- What you are asked to do -
Count the lines that contain the string "AriaRoles" in the records beneath, and respond with the number only.

Dataset records
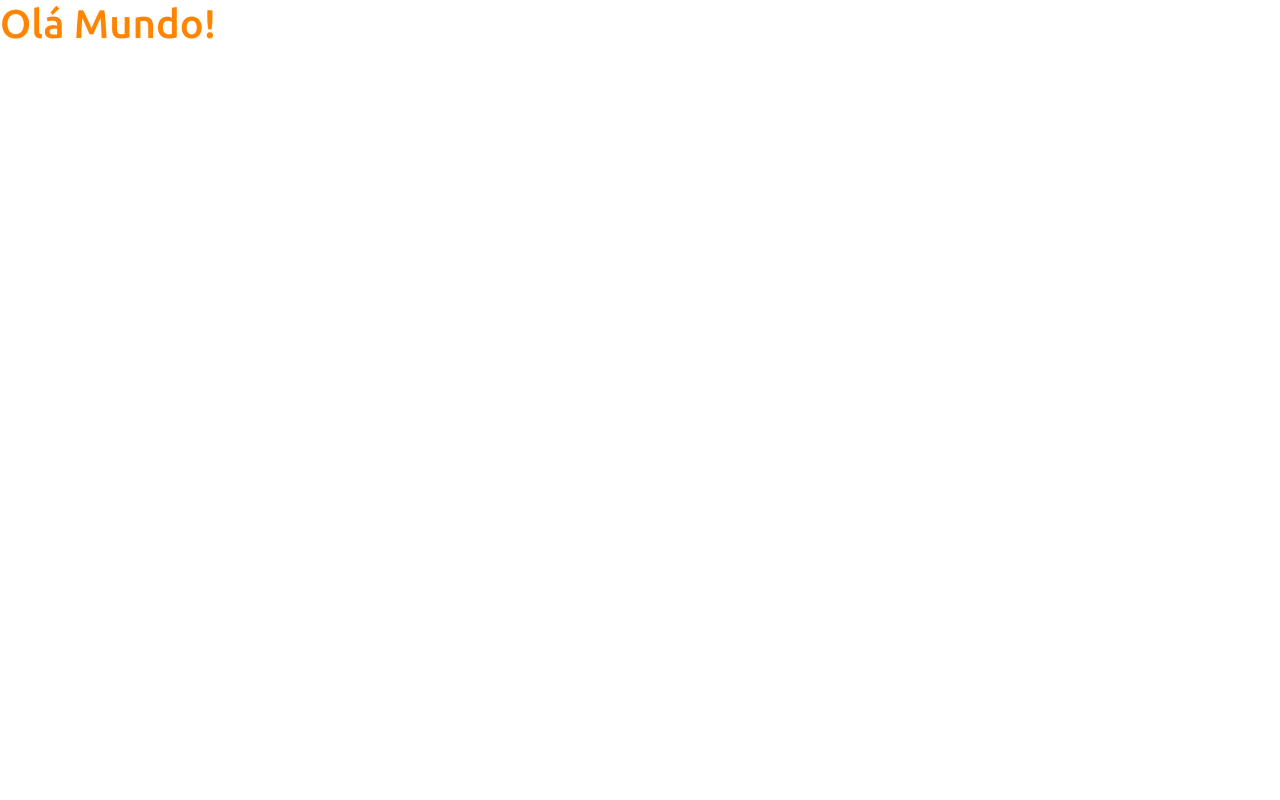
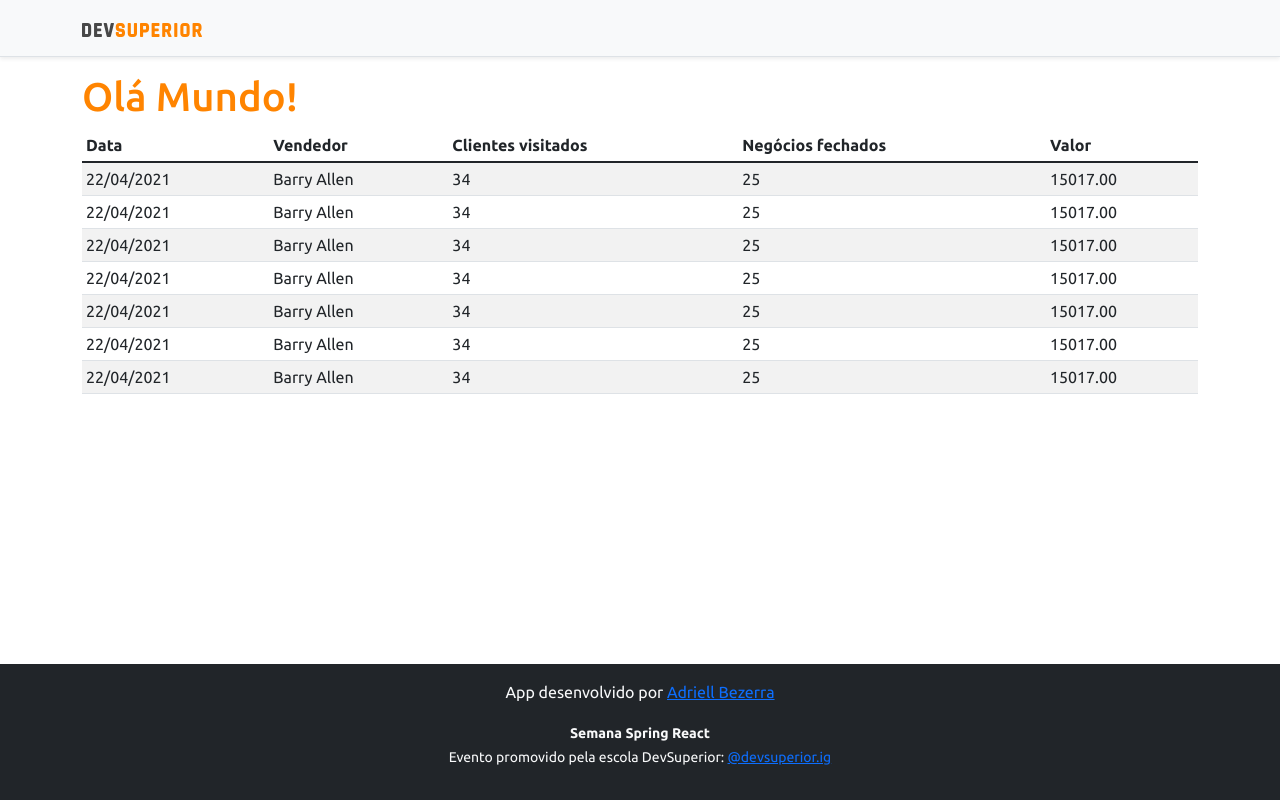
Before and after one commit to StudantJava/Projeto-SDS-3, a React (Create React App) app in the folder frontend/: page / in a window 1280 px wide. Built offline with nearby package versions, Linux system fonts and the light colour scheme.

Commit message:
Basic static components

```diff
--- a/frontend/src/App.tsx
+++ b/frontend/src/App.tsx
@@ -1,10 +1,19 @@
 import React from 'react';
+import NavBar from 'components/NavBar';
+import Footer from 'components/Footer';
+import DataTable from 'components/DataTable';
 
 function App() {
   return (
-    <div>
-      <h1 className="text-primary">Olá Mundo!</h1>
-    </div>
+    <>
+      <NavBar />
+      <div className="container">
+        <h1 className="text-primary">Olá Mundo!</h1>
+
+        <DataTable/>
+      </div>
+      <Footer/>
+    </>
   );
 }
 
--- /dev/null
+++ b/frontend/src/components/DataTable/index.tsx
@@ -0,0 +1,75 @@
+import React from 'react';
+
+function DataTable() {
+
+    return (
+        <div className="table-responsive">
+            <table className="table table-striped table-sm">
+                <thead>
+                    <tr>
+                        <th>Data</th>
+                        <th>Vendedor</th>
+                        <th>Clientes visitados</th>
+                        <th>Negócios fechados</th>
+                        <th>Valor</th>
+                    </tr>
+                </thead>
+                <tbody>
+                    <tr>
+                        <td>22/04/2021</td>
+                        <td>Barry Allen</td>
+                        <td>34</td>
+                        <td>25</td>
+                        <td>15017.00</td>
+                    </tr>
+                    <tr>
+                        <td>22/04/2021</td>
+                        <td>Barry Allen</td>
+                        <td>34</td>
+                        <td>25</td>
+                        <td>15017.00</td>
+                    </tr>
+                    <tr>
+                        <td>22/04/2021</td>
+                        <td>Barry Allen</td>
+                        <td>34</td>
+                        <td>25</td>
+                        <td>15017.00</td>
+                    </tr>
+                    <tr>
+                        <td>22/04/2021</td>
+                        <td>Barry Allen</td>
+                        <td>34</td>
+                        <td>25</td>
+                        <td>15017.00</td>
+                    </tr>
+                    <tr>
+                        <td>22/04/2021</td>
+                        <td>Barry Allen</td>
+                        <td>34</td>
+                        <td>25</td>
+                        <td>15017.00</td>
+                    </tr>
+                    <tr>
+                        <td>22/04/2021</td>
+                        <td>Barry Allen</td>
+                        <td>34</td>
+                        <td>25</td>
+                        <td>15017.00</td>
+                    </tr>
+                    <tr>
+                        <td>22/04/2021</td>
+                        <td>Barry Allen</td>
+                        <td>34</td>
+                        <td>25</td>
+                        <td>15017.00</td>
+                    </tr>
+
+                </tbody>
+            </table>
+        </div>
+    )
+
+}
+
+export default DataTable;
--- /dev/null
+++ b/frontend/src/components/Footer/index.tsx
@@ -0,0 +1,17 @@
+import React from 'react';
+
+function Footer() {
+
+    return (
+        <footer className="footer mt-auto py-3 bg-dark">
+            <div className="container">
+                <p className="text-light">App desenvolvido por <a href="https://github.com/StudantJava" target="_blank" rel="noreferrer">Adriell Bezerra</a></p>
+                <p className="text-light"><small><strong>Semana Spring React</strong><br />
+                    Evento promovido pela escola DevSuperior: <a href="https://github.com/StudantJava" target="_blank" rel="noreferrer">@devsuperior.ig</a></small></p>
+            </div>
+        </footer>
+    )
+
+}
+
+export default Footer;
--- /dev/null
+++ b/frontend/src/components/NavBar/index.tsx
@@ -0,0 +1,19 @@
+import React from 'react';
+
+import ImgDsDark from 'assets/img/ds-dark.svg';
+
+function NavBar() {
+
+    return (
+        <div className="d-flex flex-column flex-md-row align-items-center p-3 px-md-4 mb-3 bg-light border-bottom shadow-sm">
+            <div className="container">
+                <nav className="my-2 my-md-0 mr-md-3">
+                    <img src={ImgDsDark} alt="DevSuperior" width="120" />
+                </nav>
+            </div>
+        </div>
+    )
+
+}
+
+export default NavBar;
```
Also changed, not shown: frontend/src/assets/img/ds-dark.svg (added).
==
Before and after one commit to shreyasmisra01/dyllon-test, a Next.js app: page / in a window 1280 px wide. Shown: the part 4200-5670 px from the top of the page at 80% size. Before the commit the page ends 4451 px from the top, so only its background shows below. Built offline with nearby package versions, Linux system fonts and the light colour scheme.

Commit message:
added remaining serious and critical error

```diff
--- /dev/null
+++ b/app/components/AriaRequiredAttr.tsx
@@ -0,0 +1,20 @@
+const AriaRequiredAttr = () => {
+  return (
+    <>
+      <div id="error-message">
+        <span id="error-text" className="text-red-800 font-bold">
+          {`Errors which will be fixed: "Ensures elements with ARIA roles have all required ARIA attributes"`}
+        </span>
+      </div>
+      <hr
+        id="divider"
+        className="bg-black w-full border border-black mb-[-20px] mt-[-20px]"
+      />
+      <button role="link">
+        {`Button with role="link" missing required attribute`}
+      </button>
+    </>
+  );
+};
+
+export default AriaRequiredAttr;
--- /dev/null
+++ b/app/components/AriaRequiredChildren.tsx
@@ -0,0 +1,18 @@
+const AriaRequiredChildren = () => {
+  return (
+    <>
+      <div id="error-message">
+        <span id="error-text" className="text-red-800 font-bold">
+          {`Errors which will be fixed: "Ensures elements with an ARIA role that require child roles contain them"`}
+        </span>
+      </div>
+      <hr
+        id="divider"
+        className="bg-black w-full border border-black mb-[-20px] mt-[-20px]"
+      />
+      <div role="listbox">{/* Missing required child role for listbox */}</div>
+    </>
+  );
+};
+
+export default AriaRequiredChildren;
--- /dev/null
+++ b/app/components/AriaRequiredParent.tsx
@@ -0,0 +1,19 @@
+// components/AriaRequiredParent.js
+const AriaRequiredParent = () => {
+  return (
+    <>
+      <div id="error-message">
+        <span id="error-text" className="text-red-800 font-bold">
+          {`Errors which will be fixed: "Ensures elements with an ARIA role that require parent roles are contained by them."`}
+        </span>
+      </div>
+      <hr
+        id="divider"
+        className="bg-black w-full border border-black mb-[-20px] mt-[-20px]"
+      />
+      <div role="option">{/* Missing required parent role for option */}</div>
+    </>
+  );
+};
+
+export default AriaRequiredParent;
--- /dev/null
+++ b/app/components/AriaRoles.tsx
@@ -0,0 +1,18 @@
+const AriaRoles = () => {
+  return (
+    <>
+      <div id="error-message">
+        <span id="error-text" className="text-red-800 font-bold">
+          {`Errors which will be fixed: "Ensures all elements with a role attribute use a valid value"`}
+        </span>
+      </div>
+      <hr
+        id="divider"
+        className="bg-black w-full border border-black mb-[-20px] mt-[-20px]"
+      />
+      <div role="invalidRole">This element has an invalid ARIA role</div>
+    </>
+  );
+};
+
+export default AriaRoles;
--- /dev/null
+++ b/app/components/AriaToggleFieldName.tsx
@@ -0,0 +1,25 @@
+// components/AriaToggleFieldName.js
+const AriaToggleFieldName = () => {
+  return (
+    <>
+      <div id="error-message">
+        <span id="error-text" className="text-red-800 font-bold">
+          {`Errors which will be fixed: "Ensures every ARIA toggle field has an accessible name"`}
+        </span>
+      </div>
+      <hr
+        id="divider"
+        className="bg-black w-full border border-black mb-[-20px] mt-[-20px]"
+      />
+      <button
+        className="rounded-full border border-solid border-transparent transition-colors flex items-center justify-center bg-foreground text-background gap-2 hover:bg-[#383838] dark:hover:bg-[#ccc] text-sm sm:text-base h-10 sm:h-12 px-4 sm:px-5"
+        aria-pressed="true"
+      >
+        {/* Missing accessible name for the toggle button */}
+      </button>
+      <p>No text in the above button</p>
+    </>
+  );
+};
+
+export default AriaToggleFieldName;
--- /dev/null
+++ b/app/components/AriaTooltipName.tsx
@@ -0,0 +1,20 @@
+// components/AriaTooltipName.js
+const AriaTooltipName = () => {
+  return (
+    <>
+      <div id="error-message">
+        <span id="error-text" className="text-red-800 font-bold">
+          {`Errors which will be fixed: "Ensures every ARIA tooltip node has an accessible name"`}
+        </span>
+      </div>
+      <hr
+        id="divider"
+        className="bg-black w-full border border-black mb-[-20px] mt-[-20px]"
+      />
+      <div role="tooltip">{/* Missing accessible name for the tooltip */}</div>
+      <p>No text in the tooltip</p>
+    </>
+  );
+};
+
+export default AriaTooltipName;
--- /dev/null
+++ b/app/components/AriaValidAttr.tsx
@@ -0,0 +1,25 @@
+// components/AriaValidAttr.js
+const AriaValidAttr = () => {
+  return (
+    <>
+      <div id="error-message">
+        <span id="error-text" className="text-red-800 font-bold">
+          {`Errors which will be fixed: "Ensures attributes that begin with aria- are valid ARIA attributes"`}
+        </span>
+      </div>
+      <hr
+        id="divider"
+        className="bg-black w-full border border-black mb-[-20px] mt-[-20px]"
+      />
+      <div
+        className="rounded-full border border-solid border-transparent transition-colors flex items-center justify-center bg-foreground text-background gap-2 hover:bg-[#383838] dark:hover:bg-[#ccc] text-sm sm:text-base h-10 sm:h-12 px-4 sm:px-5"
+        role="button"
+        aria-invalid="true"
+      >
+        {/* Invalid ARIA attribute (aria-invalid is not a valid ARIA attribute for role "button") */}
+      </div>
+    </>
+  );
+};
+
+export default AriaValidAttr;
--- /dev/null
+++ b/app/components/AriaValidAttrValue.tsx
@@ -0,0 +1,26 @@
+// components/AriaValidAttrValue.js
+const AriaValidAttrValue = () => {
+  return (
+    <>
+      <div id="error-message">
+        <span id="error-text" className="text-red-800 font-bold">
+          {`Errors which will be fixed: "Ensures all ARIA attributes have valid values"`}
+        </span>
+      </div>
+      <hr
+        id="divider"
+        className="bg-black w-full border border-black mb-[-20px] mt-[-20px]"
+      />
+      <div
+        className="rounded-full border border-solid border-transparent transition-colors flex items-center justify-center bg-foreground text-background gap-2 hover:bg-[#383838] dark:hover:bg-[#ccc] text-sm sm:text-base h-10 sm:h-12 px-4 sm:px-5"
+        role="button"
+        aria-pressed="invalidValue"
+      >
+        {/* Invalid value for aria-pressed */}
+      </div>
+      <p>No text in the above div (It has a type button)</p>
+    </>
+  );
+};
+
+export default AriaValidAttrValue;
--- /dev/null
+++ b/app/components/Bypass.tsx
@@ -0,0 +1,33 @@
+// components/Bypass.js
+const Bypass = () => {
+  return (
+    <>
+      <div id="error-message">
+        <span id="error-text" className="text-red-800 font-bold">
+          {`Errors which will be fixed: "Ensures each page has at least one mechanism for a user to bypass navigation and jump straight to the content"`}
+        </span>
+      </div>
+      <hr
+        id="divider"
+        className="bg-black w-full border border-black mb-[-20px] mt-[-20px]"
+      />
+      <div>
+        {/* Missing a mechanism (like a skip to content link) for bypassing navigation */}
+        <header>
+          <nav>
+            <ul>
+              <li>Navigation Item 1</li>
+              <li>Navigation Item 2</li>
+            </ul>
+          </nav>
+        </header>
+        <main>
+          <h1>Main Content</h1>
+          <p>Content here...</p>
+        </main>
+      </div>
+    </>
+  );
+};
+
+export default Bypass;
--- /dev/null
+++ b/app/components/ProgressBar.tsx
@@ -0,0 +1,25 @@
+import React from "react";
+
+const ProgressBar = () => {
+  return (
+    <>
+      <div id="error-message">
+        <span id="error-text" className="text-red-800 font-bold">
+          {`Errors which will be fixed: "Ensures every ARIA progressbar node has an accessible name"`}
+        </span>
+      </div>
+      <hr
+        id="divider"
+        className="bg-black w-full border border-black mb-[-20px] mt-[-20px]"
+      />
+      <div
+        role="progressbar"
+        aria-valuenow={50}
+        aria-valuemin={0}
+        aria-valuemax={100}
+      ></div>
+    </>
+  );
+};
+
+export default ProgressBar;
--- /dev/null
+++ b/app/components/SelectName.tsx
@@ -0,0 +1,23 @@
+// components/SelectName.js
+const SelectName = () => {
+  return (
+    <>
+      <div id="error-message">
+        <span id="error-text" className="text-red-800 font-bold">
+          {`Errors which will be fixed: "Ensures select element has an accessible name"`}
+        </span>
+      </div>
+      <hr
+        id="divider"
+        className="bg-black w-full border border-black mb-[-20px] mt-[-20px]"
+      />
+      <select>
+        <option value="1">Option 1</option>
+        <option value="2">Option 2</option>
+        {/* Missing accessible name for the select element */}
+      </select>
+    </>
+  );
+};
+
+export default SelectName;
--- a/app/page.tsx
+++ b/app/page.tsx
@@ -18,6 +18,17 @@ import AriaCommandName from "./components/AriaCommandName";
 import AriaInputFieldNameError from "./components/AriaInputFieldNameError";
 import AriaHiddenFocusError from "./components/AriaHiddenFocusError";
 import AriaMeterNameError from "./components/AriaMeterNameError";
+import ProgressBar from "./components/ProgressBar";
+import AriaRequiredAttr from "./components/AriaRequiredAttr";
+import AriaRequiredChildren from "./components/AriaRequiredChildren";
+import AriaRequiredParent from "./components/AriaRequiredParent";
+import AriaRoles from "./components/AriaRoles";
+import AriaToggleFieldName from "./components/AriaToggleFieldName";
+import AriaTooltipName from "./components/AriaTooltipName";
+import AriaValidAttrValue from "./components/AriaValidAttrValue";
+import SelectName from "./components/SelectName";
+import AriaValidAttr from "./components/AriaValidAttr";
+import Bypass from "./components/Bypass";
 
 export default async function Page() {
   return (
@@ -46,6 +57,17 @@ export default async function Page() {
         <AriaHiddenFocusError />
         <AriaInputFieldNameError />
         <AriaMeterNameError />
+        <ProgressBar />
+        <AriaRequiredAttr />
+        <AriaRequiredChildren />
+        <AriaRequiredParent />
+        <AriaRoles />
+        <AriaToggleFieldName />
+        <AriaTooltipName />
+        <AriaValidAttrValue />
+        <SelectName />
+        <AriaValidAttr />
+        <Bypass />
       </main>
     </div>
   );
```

- Your response -
5